Part of the mission of the younger generation is trying to reclaim a legacy of Ukrainian film from the Soviet Union.

“We are trying to get people to not just identify with [Ukrainian] ethnographic culture, but with things that make people innovate,” says Kozlenko. According to him that approach resonates strongly with Ukraine’s youth, most of whom grew up in cities and not the idyllic villages usually used to depict Ukrainian culture. “When they see people from the 1920’s doing things like them then they connect.”

Kozlenko feels it is possible to talk about a Ukrainian film tradition even when Ukraine was part of the Soviet Union because the Ukrainian Soviet Socialist Republic had film autonomy until 1930. In that period Kozlenko says that there was a liberal environment for making film that didn’t exist in the Russian Soviet Socialist Republic.

Those films include the iconic “Man with a Movie Camera” by Dziga Vertov, and “Earth” by Oleksandr Dovzhenko, whom the center is named after.

Part of the center’s mission, however, is also to present Ukrainian film to the world and to reclaim films which are popularly known as “Russian” for Ukraine. In this Pursuit they have received support from people in the field like esteemed British film critic David Robinson, who encouraged Kozlenko to display the films abroad with their titles in Ukrainian transliteration, rather than Russian, to emphasize to viewer that the films were from Ukraine.

That mission has had its challenges. After the British film magazine Sight and Sound called “Man with a Movie Camera” a Ukrainian film, Kozlenko says it was attacked by Russian trolls. In the end they chose to refer to the film without a specific nationality.

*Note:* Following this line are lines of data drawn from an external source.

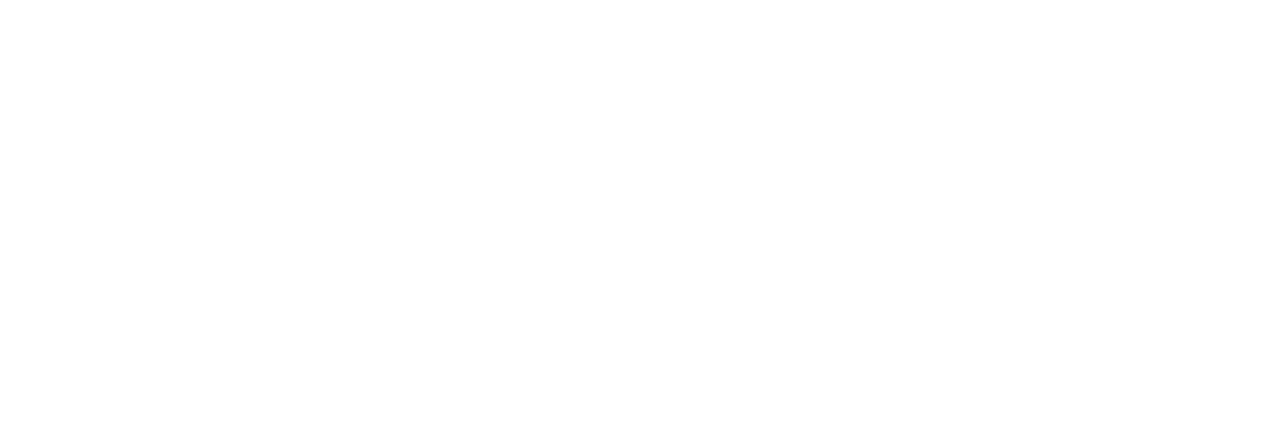
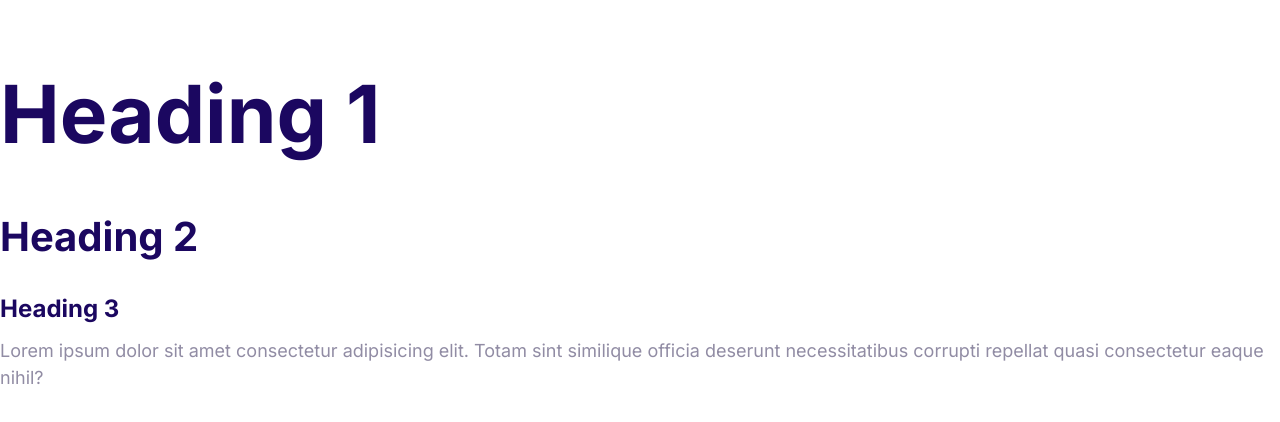
Before and after one commit to mehdi1024/mehdify, a plain HTML site: page index.html in a window 1280 px wide. Drawn offline with Linux system fonts and the light colour scheme.

Commit message:
Define the font styles.

```diff
--- a/css/styles.css
+++ b/css/styles.css
@@ -5,3 +5,51 @@
   --color-headings: #1b0760;
   --color-body: #918ca4;
 }
+html {
+  font-size: 62.5%;
+}
+
+body {
+  font-family: inter, Arial, Helvetica, sans-serif;
+  font-size: 2.4rem;
+  line-height: 1.5;
+  color: var(--color-body);
+}
+
+h1,
+h2,
+h3 {
+  color: var(--color-headings);
+  margin-bottom: 1rem;
+}
+
+h1 {
+  font-size: 7rem;
+}
+
+h2 {
+  font-size: 4rem;
+}
+
+h3 {
+  font-size: 3rem;
+}
+
+p {
+  margin-top: 0;
+}
+
+@media screen and (min-width: 1024px) {
+  body {
+    font-size: 1.8rem;
+  }
+  h1 {
+    font-size: 8rem;
+  }
+  h2 {
+    font-size: 4rem;
+  }
+  h3 {
+    font-size: 2.4rem;
+  }
+}
--- a/index.html
+++ b/index.html
@@ -4,8 +4,23 @@
     <meta charset="UTF-8" />
     <meta name="viewport" content="width=device-width, initial-scale=1.0" />
     <title>Document</title>
+    <link rel="preconnect" href="https://fonts.googleapis.com" />
+    <link rel="preconnect" href="https://fonts.gstatic.com" crossorigin />
+    <link
+      href="https://fonts.googleapis.com/css2?family=Inter:wght@400;700&display=swap"
+      rel="stylesheet"
+    />
     <link rel="stylesheet" href="/css/normalize.css" />
     <link rel="stylesheet" href="/css/styles.css" />
   </head>
-  <body></body>
+  <body>
+    <h1>Heading 1</h1>
+    <h2>Heading 2</h2>
+    <h3>Heading 3</h3>
+    <p>
+      Lorem ipsum dolor sit amet consectetur adipisicing elit. Totam sint
+      similique officia deserunt necessitatibus corrupti repellat quasi
+      consectetur eaque nihil?
+    </p>
+  </body>
 </html>
```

Though Kozlenko’s work might be considered patriotic, his own background shows the complexities of modern Ukrainian identity. Kozlenko grew up in a Russian speaking family in Odessa and only made the decision to become a primarily Ukrainian speaker after the Orange Revolution. This means the idea of an inclusive contemporary Ukrainian identity with room for diversity, modernity and civic innovation is also one he is promoting for himself.

Not all of his projects have been without controversy. With a wave of anti-Soviet sentiment following the Maidan protests there was a risk that the films he championed could be rejected as “un-Ukrainian.” In April 2015 the Ukrainian parliament passed its first official de-communization laws, requiring Soviet place names to be changed and Soviet symbols to be removed from buildings and art. No one knew then how far the measures would go.

“We were faced with the prospect that these films could be banned,” he pointed out the irony. “These same films made in the twenties and banned in the thirties for being anti-communist could have been banned in modern Ukraine for being communist.”

So far that has not happened and Kozlenko and his team have continued with their work. Recently they also completed a catalogue of films depicting Ukraine’s Donbas region. Since 2014 the region has been engulfed in fighting, but in the Soviet Union it was a center of industrial projects.

They are working to acquire copies of all of those films, but many copies are only held in Russia and since the Maidan protests many Russian sellers are unwilling to sell to a Ukrainian state institution.

For now Kozlenko’s focus is on taking the center into the future. Digitizing the films, as well as showing and analyzing the films in their archives are all major priorities.

“Most people are surprised to hear that Dovzhenko was a Ukrainian filmmaker.” That is something that Kozlenko and his team are trying to change.

Ian Bateson is an American journalist living in Kyiv.